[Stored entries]
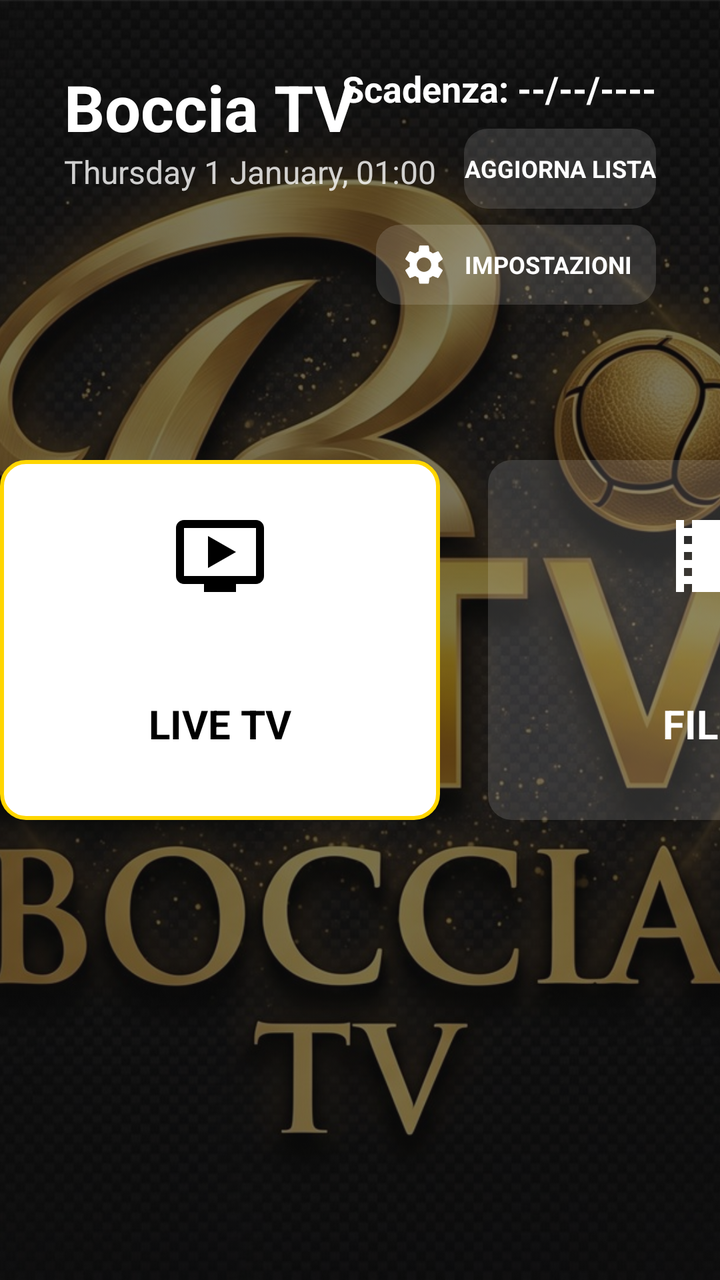
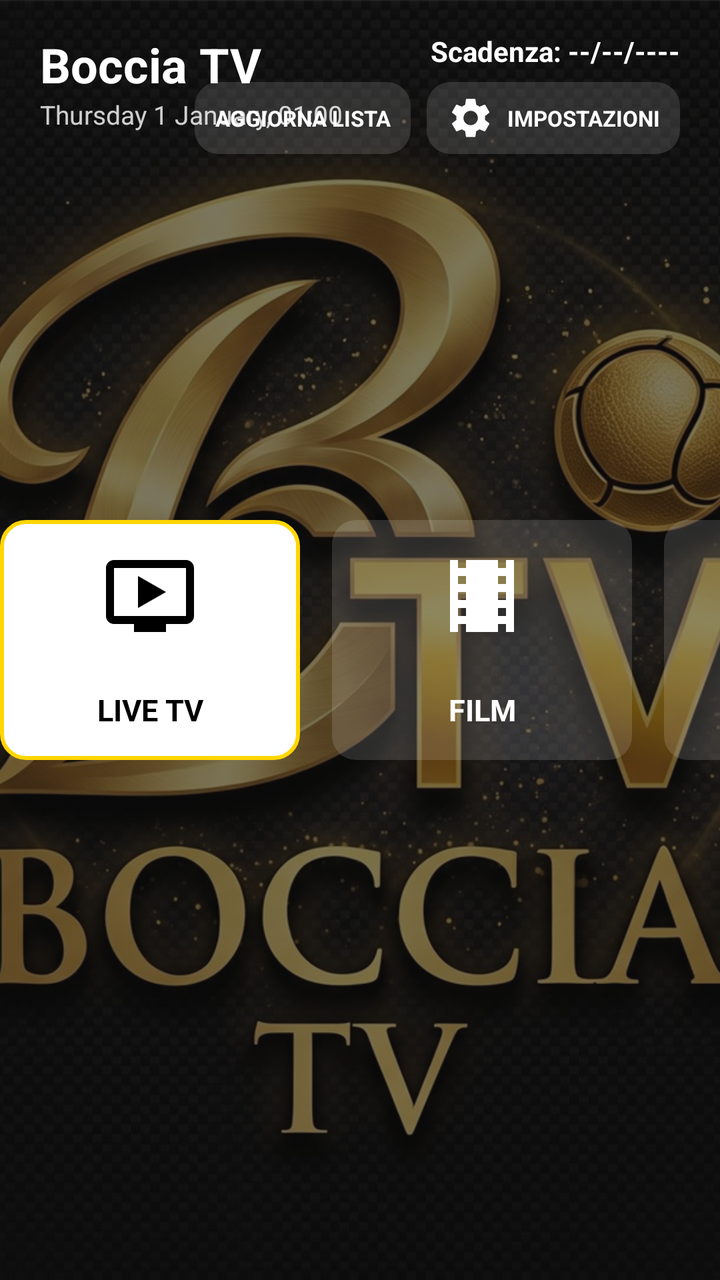

Two renders of the same Android screen: before a commit and after it. Below are the layout's source before the change and the commit's diff.
<!-- AndroidManifest.xml: application theme Theme.BocciaTV -->
<!-- res/layout/activity_main.xml -->
<?xml version="1.0" encoding="utf-8"?>

<RelativeLayout xmlns:android="http://schemas.android.com/apk/res/android"
    android:layout_width="match_parent"
    android:layout_height="match_parent"
    android:background="#101010">

    
    <ImageView
        android:layout_width="match_parent"
        android:layout_height="match_parent"
        android:scaleType="centerCrop"
        android:src="@drawable/bg_dashboard"
        android:alpha="0.45" />

    
    <LinearLayout
        android:layout_width="wrap_content"
        android:layout_height="wrap_content"
        android:layout_alignParentStart="true"
        android:layout_alignParentTop="true"
        android:layout_margin="32dp"
        android:orientation="vertical">

        <TextView
            android:id="@+id/tv_title"
            android:layout_width="wrap_content"
            android:layout_height="wrap_content"
            android:text="Boccia TV"
            android:textColor="@android:color/white"
            android:textSize="32sp"
            android:textStyle="bold" />

        <TextClock
            android:layout_width="wrap_content"
            android:layout_height="wrap_content"
            android:format12Hour="EEEE d MMMM, HH:mm"
            android:format24Hour="EEEE d MMMM, HH:mm"
            android:timeZone="Europe/Rome"
            android:textColor="@android:color/white"
            android:textSize="16sp"
            android:alpha="0.8" />
    </LinearLayout>

    
    <LinearLayout
        android:layout_width="wrap_content"
        android:layout_height="wrap_content"
        android:layout_alignParentEnd="true"
        android:layout_alignParentTop="true"
        android:layout_margin="32dp"
        android:gravity="end"
        android:orientation="vertical">

        <TextView
            android:id="@+id/tv_exp"
            android:layout_width="wrap_content"
            android:layout_height="wrap_content"
            android:text="Scadenza: --/--/----"
            android:textColor="@android:color/white"
            android:textSize="18sp"
            android:textStyle="bold" />

        <Button
            android:id="@+id/btn_refresh"
            style="@style/MenuButtonStyle"
            android:layout_width="wrap_content"
            android:layout_height="40dp"
            android:layout_marginTop="8dp"
            android:text="Aggiorna Lista"
            android:textSize="12sp"/>

        <Button
            android:id="@+id/btn_settings"
            style="@style/MenuButtonStyle"
            android:layout_width="wrap_content"
            android:layout_height="40dp"
            android:layout_marginTop="8dp"
            android:text="Impostazioni"
            android:textSize="12sp"
            android:drawableStart="@drawable/ic_settings"
            android:drawablePadding="8dp"
            android:paddingStart="12dp"
            android:paddingEnd="12dp"/>

    </LinearLayout>

    
    <LinearLayout
        android:layout_width="wrap_content"
        android:layout_height="wrap_content"
        android:layout_centerInParent="true"
        android:orientation="horizontal">

        <Button
            android:id="@+id/btn_live"
            style="@style/MenuButtonStyle"
            android:layout_width="220dp"
            android:layout_height="180dp"
            android:text="LIVE TV"
            android:drawableTop="@drawable/ic_live"
            android:drawablePadding="12dp"
            android:paddingTop="24dp">
            <requestFocus />
        </Button>

        <Button
            android:id="@+id/btn_vod"
            style="@style/MenuButtonStyle"
            android:layout_width="220dp"
            android:layout_height="180dp"
            android:layout_marginStart="24dp"
            android:text="FILM"
            android:drawableTop="@drawable/ic_movie"
            android:drawablePadding="12dp"
            android:paddingTop="24dp"/>

        <Button
            android:id="@+id/btn_series"
            style="@style/MenuButtonStyle"
            android:layout_width="220dp"
            android:layout_height="180dp"
            android:layout_marginStart="24dp"
            android:text="SERIE TV"
            android:drawableTop="@drawable/ic_series"
            android:drawablePadding="12dp"
            android:paddingTop="24dp"/>

    </LinearLayout>

</RelativeLayout>
<!-- resources referenced by this layout -->
<resources>
  <!-- drawable ic_live (drawable) -->
  <vector xmlns:android="http://schemas.android.com/apk/res/android"
      android:width="48dp"
      android:height="48dp"
      android:viewportWidth="24"
      android:viewportHeight="24">
      <path
          android:fillColor="#FFFFFF"
          android:pathData="M21,3H3C1.89,3 1,3.89 1,5v12c0,1.1 0.89,2 2,2h5v2h8v-2h5c1.1,0 2,-0.9 2,-2V5C23,3.89 22.1,3 21,3zM21,17H3V5h18V17zM16,11l-7,4V7L16,11z" />
  </vector>
  <!-- drawable ic_movie (drawable) -->
  <vector xmlns:android="http://schemas.android.com/apk/res/android"
      android:width="48dp"
      android:height="48dp"
      android:viewportWidth="24"
      android:viewportHeight="24">
      <path
          android:fillColor="#FFFFFF"
          android:pathData="M18,3v2h-2V3H8v2H6V3H4v18h2v-2h2v2h8v-2h2v2h2V3H18zM8,17H6v-2h2V17zM8,13H6v-2h2V13zM8,9H6V7h2V9zM18,17h-2v-2h2V17zM18,13h-2v-2h2V13zM18,9h-2V7h2V9z" />
  </vector>
  <!-- drawable ic_series (drawable) -->
  <vector xmlns:android="http://schemas.android.com/apk/res/android"
      android:width="48dp"
      android:height="48dp"
      android:viewportWidth="24"
      android:viewportHeight="24">
      <path
          android:fillColor="#FFFFFF"
          android:pathData="M2,17h20v2H2v-2zM3.15,12.95l1.06,1.06c0.39,0.39 1.02,0.39 1.41,0l0.02,-0.02 1.41,1.41L4.25,18.2c-0.78,0.78 -2.05,0.78 -2.83,0l-0.02,-0.02c-0.78,-0.78 -0.78,-2.05 0,-2.83l2.81,-2.81L3.15,12.95zM22.58,15.39l-0.02,0.02c-0.78,0.78 -2.05,0.78 -2.83,0l-2.81,-2.81 -1.06,1.06c-0.39,0.39 -1.02,0.39 -1.41,0L13.03,12.24c-0.39,-0.39 -0.39,-1.02 0,-1.41l4.24,-4.24c0.39,-0.39 1.02,-0.39 1.41,0l1.41,1.41 2.49,2.49c0.78,0.78 0.78,2.05 0,2.83z" />
      <path
          android:fillColor="#FFFFFF"
          android:pathData="M12,12.91L12,12.91c0.39,0.39 1.02,0.39 1.41,0l4.24,-4.24c0.39,-0.39 0.39,-1.02 0,-1.41L13.41,3.02c-0.39,-0.39 -1.02,-0.39 -1.41,0l-4.24,4.24c-0.39,0.39 -0.39,1.02 0,1.41L12,12.91z" />
  </vector>
  <style name="MenuButtonStyle" parent="Widget.AppCompat.Button">
          <item name="android:background">@drawable/button_selector</item>
          <item name="android:textColor">@color/white_to_black_selector</item>
          <item name="android:drawableTint">@color/white_to_black_selector</item>
          <item name="android:textSize">20sp</item>
          <item name="android:textAllCaps">true</item>
          <item name="android:textStyle">bold</item>
          <item name="android:focusable">true</item>
          <item name="android:focusableInTouchMode">true</item>
      </style>
  <style name="Theme.BocciaTV" parent="@style/Theme.Leanback" />
  <!-- drawable button_selector (drawable) -->
  <?xml version="1.0" encoding="utf-8"?>
  <selector xmlns:android="http://schemas.android.com/apk/res/android">
      <item android:state_focused="true">
          <shape android:shape="rectangle">
              <corners android:radius="12dp" />
              <solid android:color="#FFFFFF" />
              <stroke android:width="2dp" android:color="#FFD600" />
          </shape>
      </item>
      <item>
          <shape android:shape="rectangle">
              <corners android:radius="12dp" />
              <solid android:color="#22FFFFFF" />
          </shape>
      </item>
  </selector>
</resources>

<!-- the commit's change to res/layout/activity_main.xml (unified diff, before → after) -->
@@ -19,7 +19,8 @@
         android:layout_height="wrap_content"
         android:layout_alignParentStart="true"
         android:layout_alignParentTop="true"
-        android:layout_margin="32dp"
+        android:layout_marginStart="20dp"
+        android:layout_marginTop="16dp"
         android:orientation="vertical">
 
         <TextView
@@ -28,7 +29,7 @@
             android:layout_height="wrap_content"
             android:text="Boccia TV"
             android:textColor="@android:color/white"
-            android:textSize="32sp"
+            android:textSize="24sp"
             android:textStyle="bold" />
 
         <TextClock
@@ -38,7 +39,7 @@
             android:format24Hour="EEEE d MMMM, HH:mm"
             android:timeZone="Europe/Rome"
             android:textColor="@android:color/white"
-            android:textSize="16sp"
+            android:textSize="13sp"
             android:alpha="0.8" />
     </LinearLayout>
 
@@ -48,7 +49,8 @@
         android:layout_height="wrap_content"
         android:layout_alignParentEnd="true"
         android:layout_alignParentTop="true"
-        android:layout_margin="32dp"
+        android:layout_marginEnd="20dp"
+        android:layout_marginTop="16dp"
         android:gravity="end"
         android:orientation="vertical">
 
@@ -58,30 +60,38 @@
             android:layout_height="wrap_content"
             android:text="Scadenza: --/--/----"
             android:textColor="@android:color/white"
-            android:textSize="18sp"
+            android:textSize="14sp"
             android:textStyle="bold" />
 
-        <Button
-            android:id="@+id/btn_refresh"
-            style="@style/MenuButtonStyle"
+        <LinearLayout
             android:layout_width="wrap_content"
-            android:layout_height="40dp"
-            android:layout_marginTop="8dp"
-            android:text="Aggiorna Lista"
-            android:textSize="12sp"/>
+            android:layout_height="wrap_content"
+            android:layout_marginTop="6dp"
+            android:orientation="horizontal">
 
-        <Button
-            android:id="@+id/btn_settings"
-            style="@style/MenuButtonStyle"
-            android:layout_width="wrap_content"
-            android:layout_height="40dp"
-            android:layout_marginTop="8dp"
-            android:text="Impostazioni"
-            android:textSize="12sp"
-            android:drawableStart="@drawable/ic_settings"
-            android:drawablePadding="8dp"
-            android:paddingStart="12dp"
-            android:paddingEnd="12dp"/>
+            <Button
+                android:id="@+id/btn_refresh"
+                style="@style/MenuButtonStyle"
+                android:layout_width="wrap_content"
+                android:layout_height="36dp"
+                android:paddingStart="10dp"
+                android:paddingEnd="10dp"
+                android:text="Aggiorna Lista"
+                android:textSize="11sp"/>
+
+            <Button
+                android:id="@+id/btn_settings"
+                style="@style/MenuButtonStyle"
+                android:layout_width="wrap_content"
+                android:layout_height="36dp"
+                android:layout_marginStart="8dp"
+                android:text="Impostazioni"
+                android:textSize="11sp"
+                android:drawableStart="@drawable/ic_settings"
+                android:drawablePadding="6dp"
+                android:paddingStart="10dp"
+                android:paddingEnd="10dp"/>
+        </LinearLayout>
 
     </LinearLayout>
 
@@ -90,41 +100,45 @@
         android:layout_width="wrap_content"
         android:layout_height="wrap_content"
         android:layout_centerInParent="true"
+        android:layout_marginTop="12dp"
         android:orientation="horizontal">
 
         <Button
             android:id="@+id/btn_live"
             style="@style/MenuButtonStyle"
-            android:layout_width="220dp"
-            android:layout_height="180dp"
+            android:layout_width="150dp"
+            android:layout_height="120dp"
             android:text="LIVE TV"
+            android:textSize="15sp"
             android:drawableTop="@drawable/ic_live"
-            android:drawablePadding="12dp"
-            android:paddingTop="24dp">
+            android:drawablePadding="8dp"
+            android:paddingTop="14dp">
             <requestFocus />
         </Button>
 
         <Button
             android:id="@+id/btn_vod"
             style="@style/MenuButtonStyle"
-            android:layout_width="220dp"
-            android:layout_height="180dp"
-            android:layout_marginStart="24dp"
+            android:layout_width="150dp"
+            android:layout_height="120dp"
+            android:layout_marginStart="16dp"
             android:text="FILM"
+            android:textSize="15sp"
             android:drawableTop="@drawable/ic_movie"
-            android:drawablePadding="12dp"
-            android:paddingTop="24dp"/>
+            android:drawablePadding="8dp"
+            android:paddingTop="14dp"/>
 
         <Button
             android:id="@+id/btn_series"
             style="@style/MenuButtonStyle"
-            android:layout_width="220dp"
-            android:layout_height="180dp"
-            android:layout_marginStart="24dp"
+            android:layout_width="150dp"
+            android:layout_height="120dp"
+            android:layout_marginStart="16dp"
             android:text="SERIE TV"
+            android:textSize="15sp"
             android:drawableTop="@drawable/ic_series"
-            android:drawablePadding="12dp"
-            android:paddingTop="24dp"/>
+            android:drawablePadding="8dp"
+            android:paddingTop="14dp"/>
 
     </LinearLayout>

■ Exercise:
Return only the lines from the start of the data through the line that contains "<!-- res/layout/activity_main.xml -->", please, copying them exactly and omitting all pictures.

■ Solution to the exercise:
Two renders of the same Android screen: before a commit and after it. Below are the layout's source before the change and the commit's diff.
<!-- AndroidManifest.xml: application theme Theme.BocciaTV -->
<!-- res/layout/activity_main.xml -->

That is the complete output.